:: RECORDS SHOWN ::
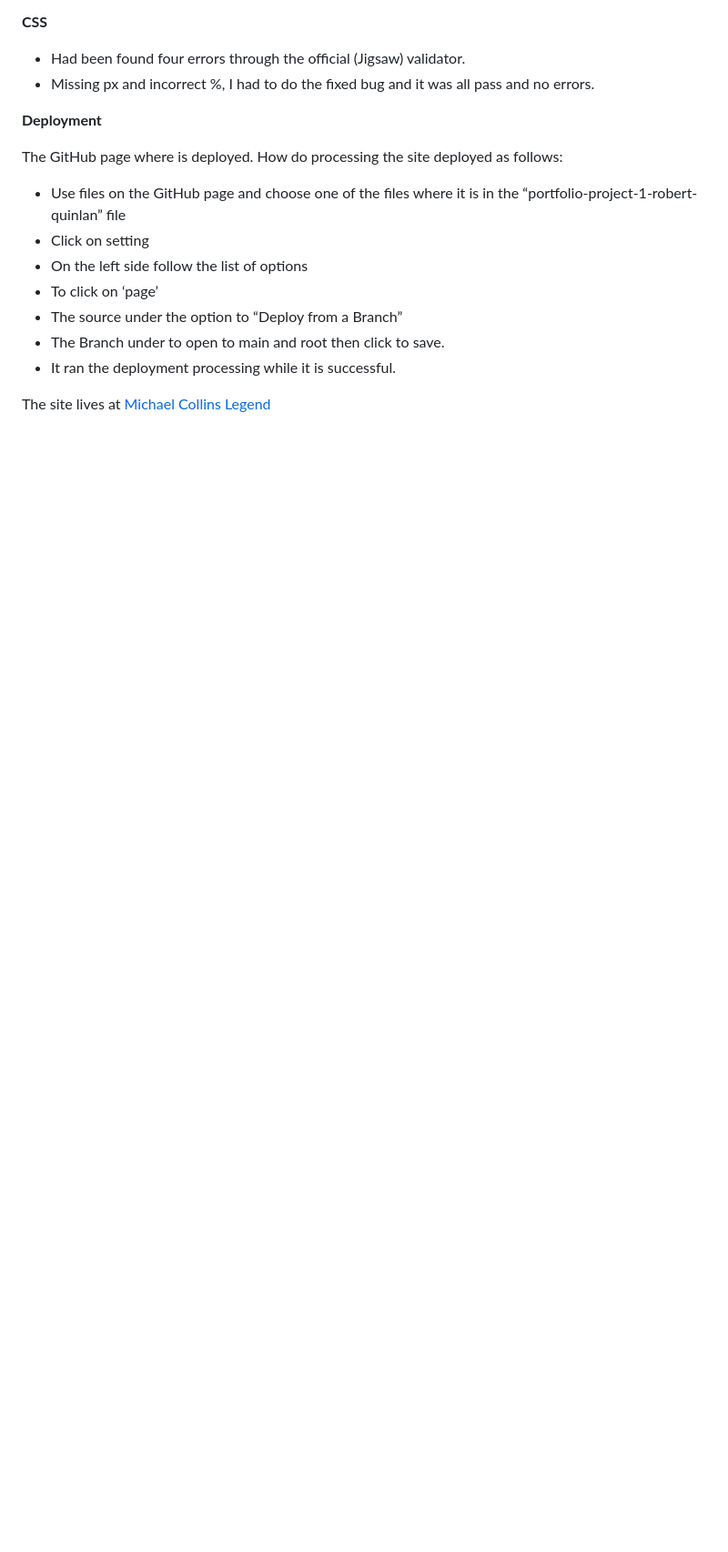
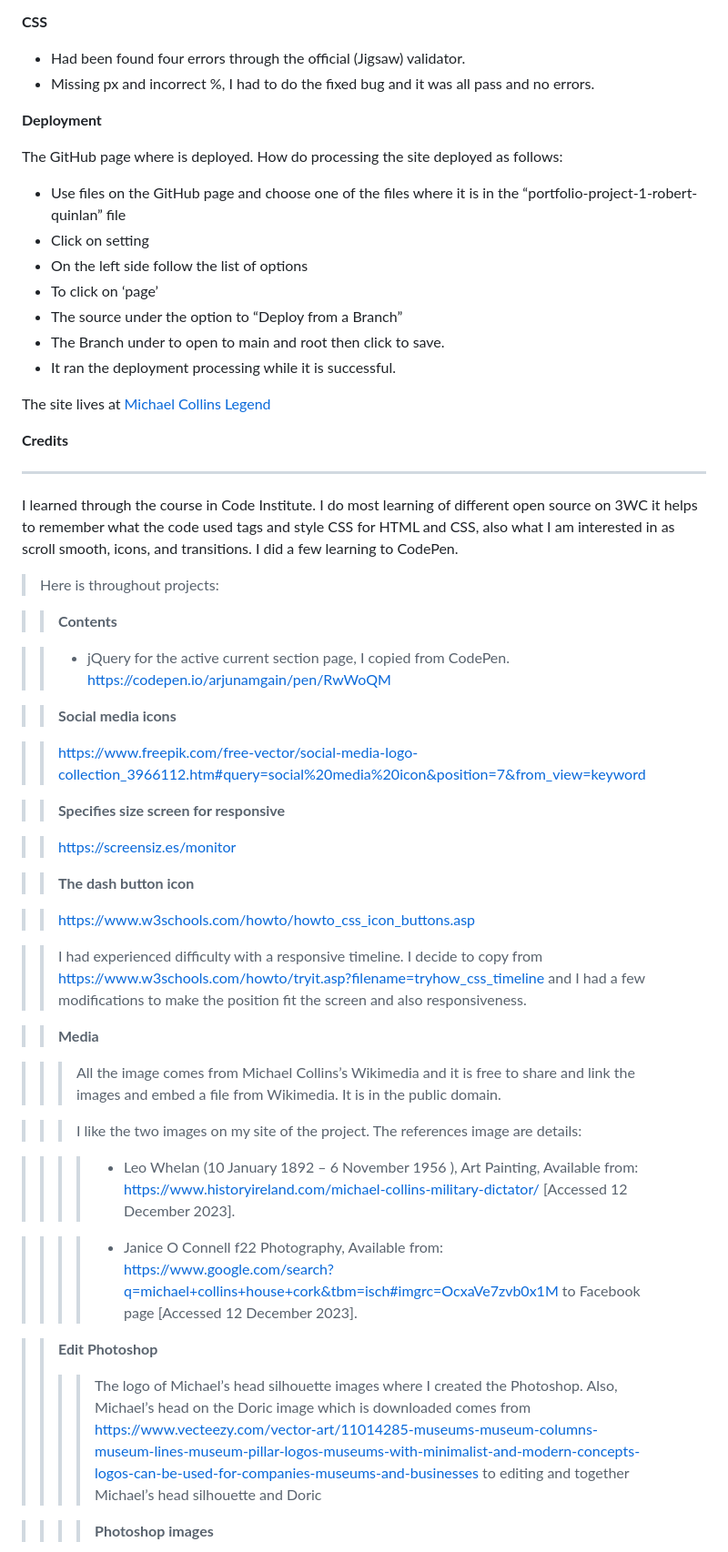
Before and after one commit to RQISL/Portfolio-Project-1-Robert-Quinlan, a Markdown page: README.md, the part around the change printed below. Shown: that part at 91% size. GitHub-like rendering; blank space fills up the shorter version.

Commit message:
add statment

```diff
--- a/README.md
+++ b/README.md
@@ -105,3 +105,45 @@ The GitHub page where is deployed. How do processing the site deployed as follow
 * It ran the deployment processing while it is successful.
 
 The site lives at [Michael Collins Legend](https://rqisl.github.io/portfolio-project-1-robert-quinlan/)
+
+**Credits**
+_________________________________________________________
+
+I learned through the course in Code Institute. I do most learning of different open source on 3WC it helps to remember what the code used tags and style CSS for HTML and CSS, also what I am interested in as scroll smooth, icons, and transitions. I did a few learning to CodePen.
+
+>Here is throughout projects:
+
+>>**Contents**
+
+>> * jQuery for the active current section page, I copied from CodePen. <https://codepen.io/arjunamgain/pen/RwWoQM>
+
+>>**Social media icons**
+
+>><https://www.freepik.com/free-vector/social-media-logo-collection_3966112.htm#query=social%20media%20icon&position=7&from_view=keyword>
+
+>>**Specifies size screen for responsive**
+
+>><https://screensiz.es/monitor>
+
+>>**The dash button icon**
+
+>><https://www.w3schools.com/howto/howto_css_icon_buttons.asp>
+
+>>I had experienced difficulty with a responsive timeline. I decide to copy from <https://www.w3schools.com/howto/tryit.asp?filename=tryhow_css_timeline> and I had a few modifications to make the position fit the screen and also responsiveness.
+
+>>**Media**
+
+>>>All the image comes from Michael Collins’s Wikimedia and it is free to share and link the images and embed a file from Wikimedia. It is in the public domain.
+
+>>>I like the two images on my site of the project. The references image are details:
+
+>>>>* Leo Whelan (10 January 1892 – 6 November 1956
+), Art Painting,  Available from: https://www.historyireland.com/michael-collins-military-dictator/  [Accessed 12 December 2023].
+
+>>>>* Janice O Connell f22 Photography,  Available from: https://www.google.com/search?q=michael+collins+house+cork&tbm=isch#imgrc=OcxaVe7zvb0x1M  to Facebook page [Accessed 12 December 2023].
+
+>>**Edit Photoshop**
+>>>>The logo of Michael’s head silhouette images where I created the Photoshop. Also, Michael’s head on the Doric image which is downloaded comes from https://www.vecteezy.com/vector-art/11014285-museums-museum-columns-museum-lines-museum-pillar-logos-museums-with-minimalist-and-modern-concepts-logos-can-be-used-for-companies-museums-and-businesses to editing and together Michael’s head silhouette and Doric
+
+>>>>**Photoshop images**
+
```
Also changed, not shown: other parts of README.md (+4 -1 lines).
:::
WHAT THIS TASK INVOLVES: Give back the material above exactly as written, but omit the images.

ANSWER BOX:
Before and after one commit to RQISL/Portfolio-Project-1-Robert-Quinlan, a Markdown page: README.md, the part around the change printed below. Shown: that part at 91% size. GitHub-like rendering; blank space fills up the shorter version.

Commit message:
add statment

```diff
--- a/README.md
+++ b/README.md
@@ -105,3 +105,45 @@ The GitHub page where is deployed. How do processing the site deployed as follow
 * It ran the deployment processing while it is successful.
 
 The site lives at [Michael Collins Legend](https://rqisl.github.io/portfolio-project-1-robert-quinlan/)
+
+**Credits**
+_________________________________________________________
+
+I learned through the course in Code Institute. I do most learning of different open source on 3WC it helps to remember what the code used tags and style CSS for HTML and CSS, also what I am interested in as scroll smooth, icons, and transitions. I did a few learning to CodePen.
+
+>Here is throughout projects:
+
+>>**Contents**
+
+>> * jQuery for the active current section page, I copied from CodePen. <https://codepen.io/arjunamgain/pen/RwWoQM>
+
+>>**Social media icons**
+
+>><https://www.freepik.com/free-vector/social-media-logo-collection_3966112.htm#query=social%20media%20icon&position=7&from_view=keyword>
+
+>>**Specifies size screen for responsive**
+
+>><https://screensiz.es/monitor>
+
+>>**The dash button icon**
+
+>><https://www.w3schools.com/howto/howto_css_icon_buttons.asp>
+
+>>I had experienced difficulty with a responsive timeline. I decide to copy from <https://www.w3schools.com/howto/tryit.asp?filename=tryhow_css_timeline> and I had a few modifications to make the position fit the screen and also responsiveness.
+
+>>**Media**
+
+>>>All the image comes from Michael Collins’s Wikimedia and it is free to share and link the images and embed a file from Wikimedia. It is in the public domain.
+
+>>>I like the two images on my site of the project. The references image are details:
+
+>>>>* Leo Whelan (10 January 1892 – 6 November 1956
+), Art Painting,  Available from: https://www.historyireland.com/michael-collins-military-dictator/  [Accessed 12 December 2023].
+
+>>>>* Janice O Connell f22 Photography,  Available from: https://www.google.com/search?q=michael+collins+house+cork&tbm=isch#imgrc=OcxaVe7zvb0x1M  to Facebook page [Accessed 12 December 2023].
+
+>>**Edit Photoshop**
+>>>>The logo of Michael’s head silhouette images where I created the Photoshop. Also, Michael’s head on the Doric image which is downloaded comes from https://www.vecteezy.com/vector-art/11014285-museums-museum-columns-museum-lines-museum-pillar-logos-museums-with-minimalist-and-modern-concepts-logos-can-be-used-for-companies-museums-and-businesses to editing and together Michael’s head silhouette and Doric
+
+>>>>**Photoshop images**
+
```
Also changed, not shown: other parts of README.md (+4 -1 lines).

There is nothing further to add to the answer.